#### GIVEN RECORDS:
*** Block opens ***

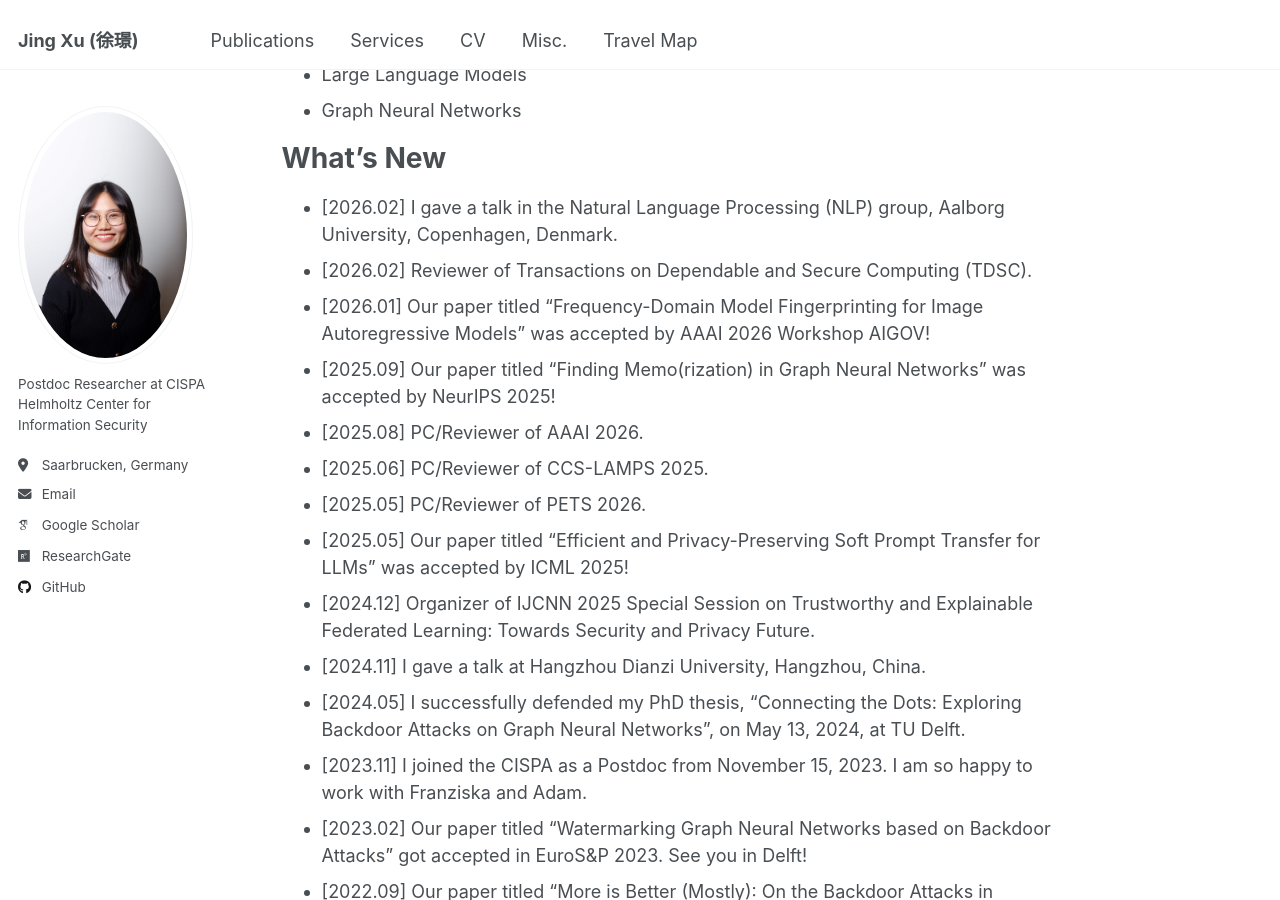
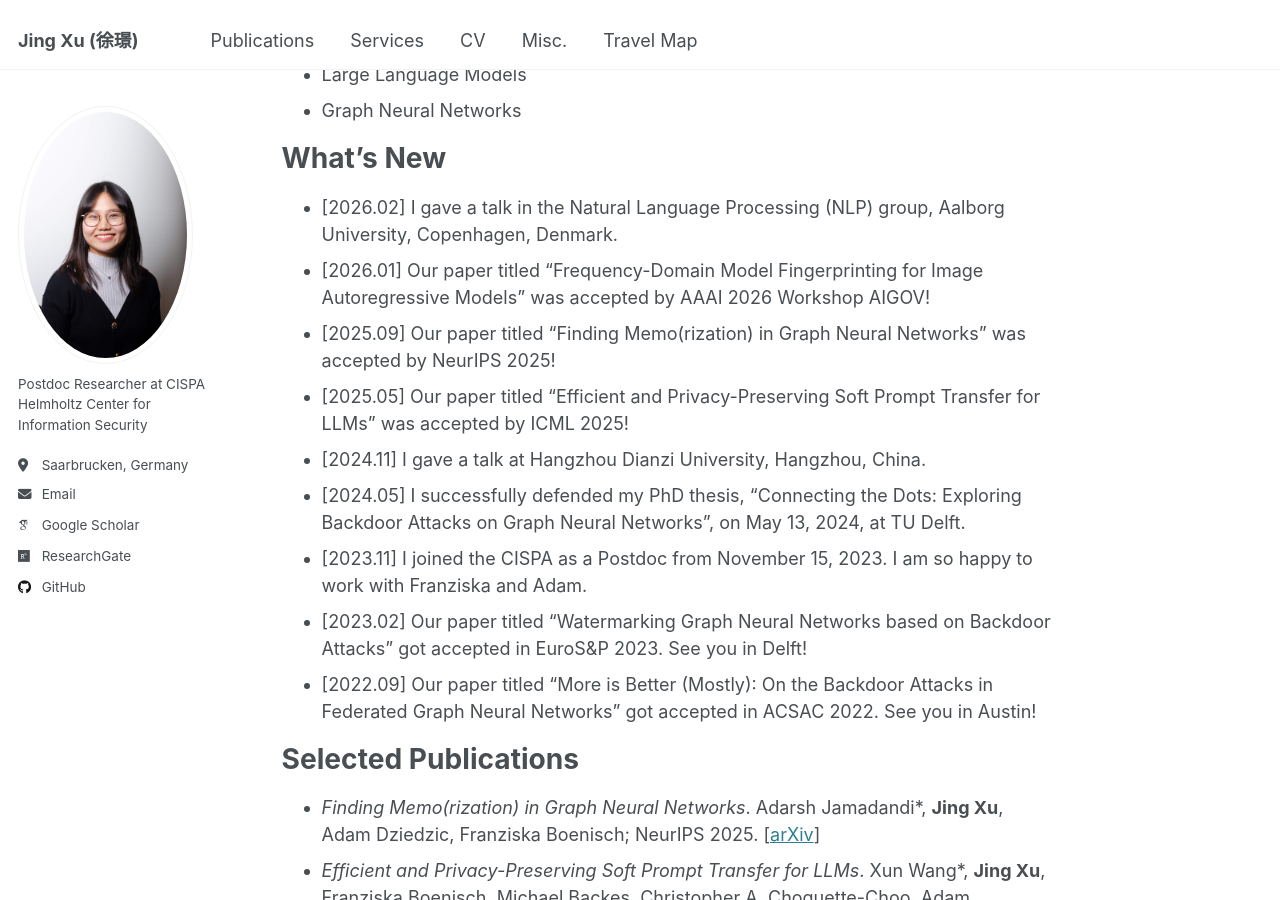
Before and after one commit to xujing1994/xujing1994.github.io, a Jekyll site: the page built from _pages/about.md, in a window 1280 px wide and 900 px high, scrolled down 357 px. Built offline with Jekyll 4.4.1, drawn with Linux system fonts in a browser that asks for light colours; some web fonts are replaced.

Commit message:
Update about page with recent activities
Removed several reviewer roles and added a new talk entry.

```diff
--- a/_pages/about.md
+++ b/_pages/about.md
@@ -20,14 +20,9 @@ Research Interests
 What's New
 ======
 * [2026.02] I gave a talk in the Natural Language Processing (NLP) group, Aalborg University, Copenhagen, Denmark.
-* [2026.02] Reviewer of Transactions on Dependable and Secure Computing (TDSC).
 * [2026.01] Our paper titled "Frequency-Domain Model Fingerprinting for Image Autoregressive Models" was accepted by AAAI 2026 Workshop AIGOV!
 * [2025.09] Our paper titled "Finding Memo(rization) in Graph Neural Networks" was accepted by NeurIPS 2025!
-* [2025.08] PC/Reviewer of AAAI 2026.
-* [2025.06] PC/Reviewer of CCS-LAMPS 2025.
-* [2025.05] PC/Reviewer of PETS 2026.
 * [2025.05] Our paper titled "Efficient and Privacy-Preserving Soft Prompt Transfer for LLMs" was accepted by ICML 2025!
-* [2024.12] Organizer of IJCNN 2025 Special Session on Trustworthy and Explainable Federated Learning: Towards Security and Privacy Future.
 * [2024.11] I gave a talk at Hangzhou Dianzi University, Hangzhou, China.
 * [2024.05] I successfully defended my PhD thesis, "Connecting the Dots: Exploring Backdoor Attacks on Graph Neural Networks", on May 13, 2024, at TU Delft.
 * [2023.11] I joined the CISPA as a Postdoc from November 15, 2023. I am so happy to work with Franziska and Adam.
```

*** Block closes ***

#### WHAT TO PRODUCE:
Your answer must be a single number: how many lines of the entries above contain the string "titled".

#### ANSWER SECTION:
3